Kristen Harrison and Mericarmen Peralta, both from the University of Michigan, will present their findings at the 63rd Annual International Communication Association Conference in London, Science Daily reported.
Harrison and Peralta interviewed over 100 parents about a wide variety of home and family characteristics, including child and parent media exposure and child dietary intake.
They conducted separate interviews with children in pre-schools to get a sense of what children thought made up a healthy meal.
The goal was to see how family characteristics were associated with children's dietary intake and perceptions of healthy meals.
Using food security as a marker, Harrison found that the media-junk food link was very strong among food-secure people, and almost zero among food-insecure people.
Since food insecurity is associated with limited income, it sets limits on how much people can spend on junk food.
Food-secure people, on the other hand, can afford to give in to cravings when watching food advertising.

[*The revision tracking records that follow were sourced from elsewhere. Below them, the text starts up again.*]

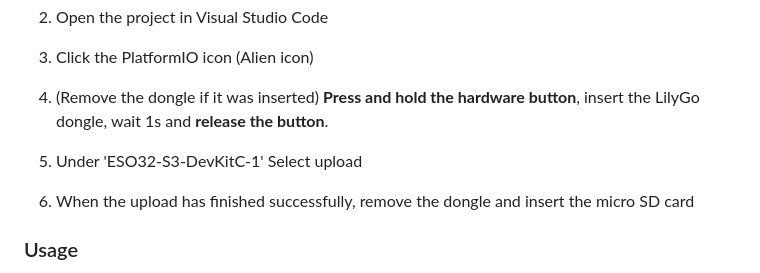
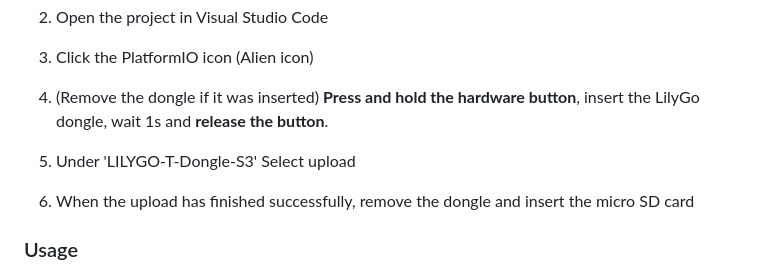
Before and after one commit to i-am-shodan/USBArmyKnife, a Markdown page: README.md, the part around the change. GitHub-like rendering.

```diff
--- a/README.md
+++ b/README.md
@@ -85,7 +85,7 @@ This project implements a variety of attacks based around an easily concealable
 
 1. (Remove the dongle if it was inserted) **Press and hold the hardware button**, insert the LilyGo dongle, wait 1s and **release the button**.
 
-1. Under 'ESO32-S3-DevKitC-1' Select upload
+1. Under 'LILYGO-T-Dongle-S3' Select upload
 
 1. When the upload has finished successfully, remove the dongle and insert the micro SD card
 
```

People in this category were more likely to consume junk food, and their children had distorted views on what constitutes a healthy meal.